# Work instruction
In the listing below, find every line containing "symbol" and copy it out.

───── Information supplied ─────

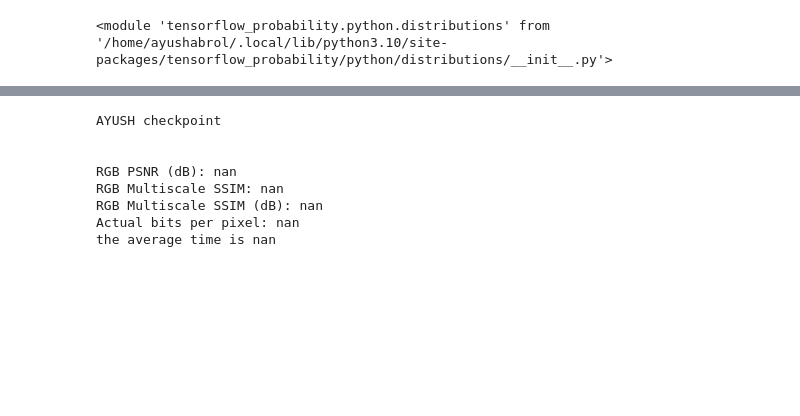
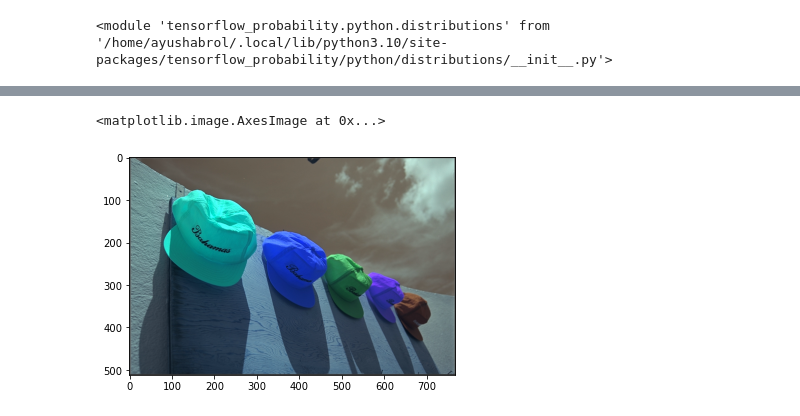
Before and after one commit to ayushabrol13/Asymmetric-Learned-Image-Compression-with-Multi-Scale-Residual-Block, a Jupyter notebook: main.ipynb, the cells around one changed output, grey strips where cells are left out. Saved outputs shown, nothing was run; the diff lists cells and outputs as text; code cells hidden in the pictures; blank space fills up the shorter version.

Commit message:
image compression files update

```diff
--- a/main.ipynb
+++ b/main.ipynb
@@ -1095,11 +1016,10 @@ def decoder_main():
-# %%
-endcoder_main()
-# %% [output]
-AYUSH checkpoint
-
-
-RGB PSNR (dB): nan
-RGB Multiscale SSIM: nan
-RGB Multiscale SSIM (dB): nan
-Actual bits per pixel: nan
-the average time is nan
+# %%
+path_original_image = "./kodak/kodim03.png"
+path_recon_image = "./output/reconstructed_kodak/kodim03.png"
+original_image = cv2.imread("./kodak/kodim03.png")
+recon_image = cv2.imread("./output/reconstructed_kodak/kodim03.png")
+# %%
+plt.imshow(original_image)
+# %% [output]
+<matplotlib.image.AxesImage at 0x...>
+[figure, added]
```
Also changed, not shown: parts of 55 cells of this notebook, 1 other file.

─────
───── Information supplied ─────

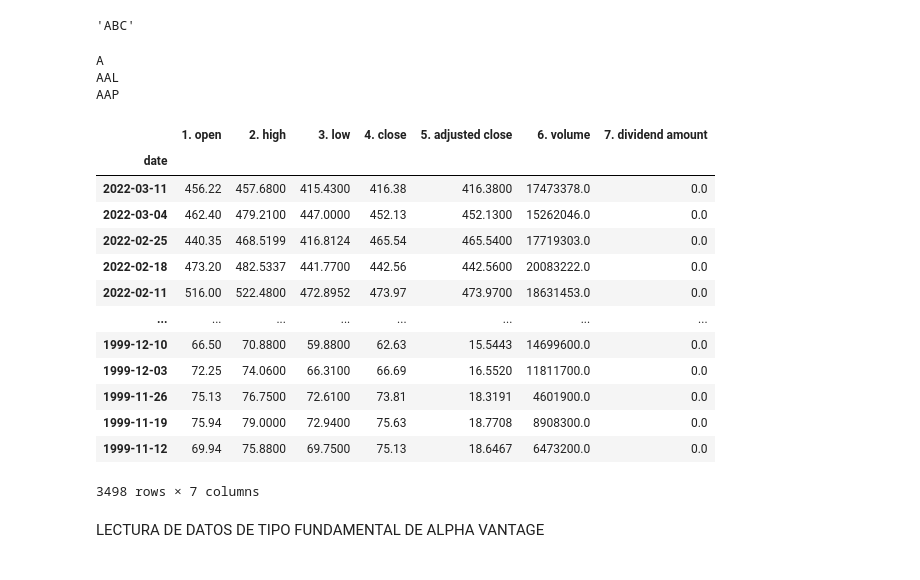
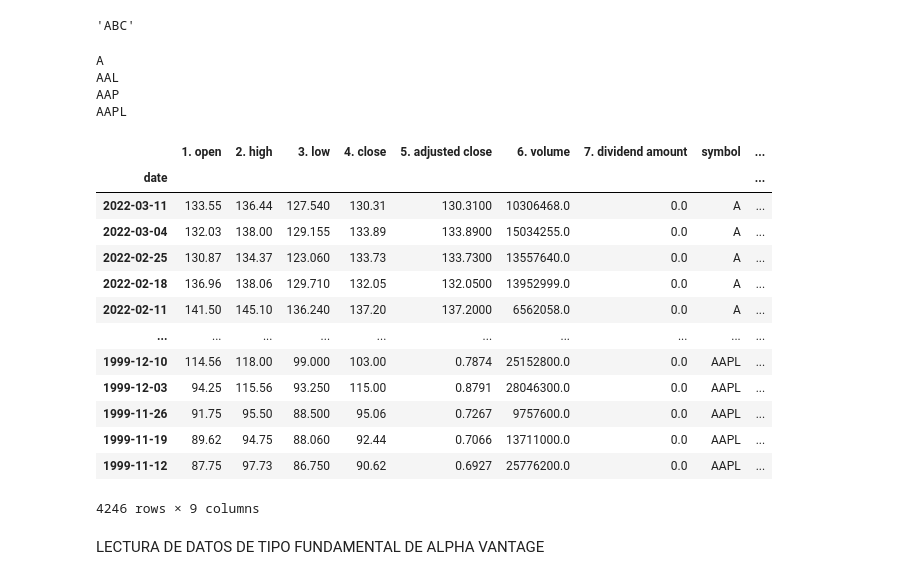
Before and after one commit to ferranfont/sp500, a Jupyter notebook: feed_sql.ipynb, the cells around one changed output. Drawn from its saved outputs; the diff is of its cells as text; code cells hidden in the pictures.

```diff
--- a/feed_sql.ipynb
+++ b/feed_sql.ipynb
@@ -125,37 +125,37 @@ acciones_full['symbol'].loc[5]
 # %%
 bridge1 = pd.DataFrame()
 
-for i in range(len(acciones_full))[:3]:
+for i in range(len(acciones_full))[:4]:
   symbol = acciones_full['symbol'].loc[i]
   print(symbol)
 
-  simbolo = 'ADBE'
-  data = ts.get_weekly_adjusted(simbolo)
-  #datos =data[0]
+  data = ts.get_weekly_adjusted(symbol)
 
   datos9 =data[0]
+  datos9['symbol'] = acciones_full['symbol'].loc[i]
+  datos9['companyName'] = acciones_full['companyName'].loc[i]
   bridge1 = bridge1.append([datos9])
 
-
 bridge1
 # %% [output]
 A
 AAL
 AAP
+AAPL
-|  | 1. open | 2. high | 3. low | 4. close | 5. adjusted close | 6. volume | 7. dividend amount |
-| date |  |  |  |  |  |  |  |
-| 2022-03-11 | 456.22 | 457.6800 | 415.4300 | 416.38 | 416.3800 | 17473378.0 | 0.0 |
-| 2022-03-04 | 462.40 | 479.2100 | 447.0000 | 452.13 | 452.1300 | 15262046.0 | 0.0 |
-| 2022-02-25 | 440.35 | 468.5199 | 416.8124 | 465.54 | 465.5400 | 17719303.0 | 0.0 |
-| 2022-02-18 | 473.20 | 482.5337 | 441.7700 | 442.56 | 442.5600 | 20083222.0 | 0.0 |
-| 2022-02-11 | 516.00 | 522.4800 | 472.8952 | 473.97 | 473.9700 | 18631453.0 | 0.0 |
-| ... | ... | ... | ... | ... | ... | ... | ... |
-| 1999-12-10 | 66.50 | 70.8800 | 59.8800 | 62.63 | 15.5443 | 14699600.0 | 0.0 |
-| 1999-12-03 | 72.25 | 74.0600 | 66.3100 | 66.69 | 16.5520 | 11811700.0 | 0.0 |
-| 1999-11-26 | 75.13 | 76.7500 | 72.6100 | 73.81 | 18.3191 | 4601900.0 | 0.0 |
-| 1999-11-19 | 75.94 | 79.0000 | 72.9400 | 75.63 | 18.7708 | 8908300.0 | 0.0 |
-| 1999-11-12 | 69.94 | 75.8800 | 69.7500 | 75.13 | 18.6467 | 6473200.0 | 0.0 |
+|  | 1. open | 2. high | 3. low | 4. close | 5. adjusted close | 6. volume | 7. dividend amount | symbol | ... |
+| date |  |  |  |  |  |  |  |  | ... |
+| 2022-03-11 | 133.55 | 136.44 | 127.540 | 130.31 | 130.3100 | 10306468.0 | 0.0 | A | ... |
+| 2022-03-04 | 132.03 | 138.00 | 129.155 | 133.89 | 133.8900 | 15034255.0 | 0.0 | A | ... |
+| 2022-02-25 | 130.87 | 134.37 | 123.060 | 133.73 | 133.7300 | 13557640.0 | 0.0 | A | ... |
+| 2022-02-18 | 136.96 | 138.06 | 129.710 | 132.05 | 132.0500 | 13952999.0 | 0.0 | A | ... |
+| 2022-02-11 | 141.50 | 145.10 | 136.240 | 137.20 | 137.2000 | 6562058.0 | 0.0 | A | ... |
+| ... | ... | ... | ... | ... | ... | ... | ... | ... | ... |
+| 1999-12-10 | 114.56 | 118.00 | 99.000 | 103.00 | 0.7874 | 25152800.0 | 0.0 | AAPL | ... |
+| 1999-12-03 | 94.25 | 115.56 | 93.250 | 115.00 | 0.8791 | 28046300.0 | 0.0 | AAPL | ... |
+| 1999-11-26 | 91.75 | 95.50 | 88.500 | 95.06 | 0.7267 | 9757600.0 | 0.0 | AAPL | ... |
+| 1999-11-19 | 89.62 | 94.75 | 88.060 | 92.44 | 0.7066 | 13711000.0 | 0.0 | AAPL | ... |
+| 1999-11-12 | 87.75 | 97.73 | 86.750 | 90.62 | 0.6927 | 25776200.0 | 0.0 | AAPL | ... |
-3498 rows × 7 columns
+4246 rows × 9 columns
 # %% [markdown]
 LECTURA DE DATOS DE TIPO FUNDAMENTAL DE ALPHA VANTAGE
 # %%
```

─────

# Answer
@@ -125,37 +125,37 @@ acciones_full['symbol'].loc[5]
   symbol = acciones_full['symbol'].loc[i]
   print(symbol)
+  data = ts.get_weekly_adjusted(symbol)
+  datos9['symbol'] = acciones_full['symbol'].loc[i]
+|  | 1. open | 2. high | 3. low | 4. close | 5. adjusted close | 6. volume | 7. dividend amount | symbol | ... |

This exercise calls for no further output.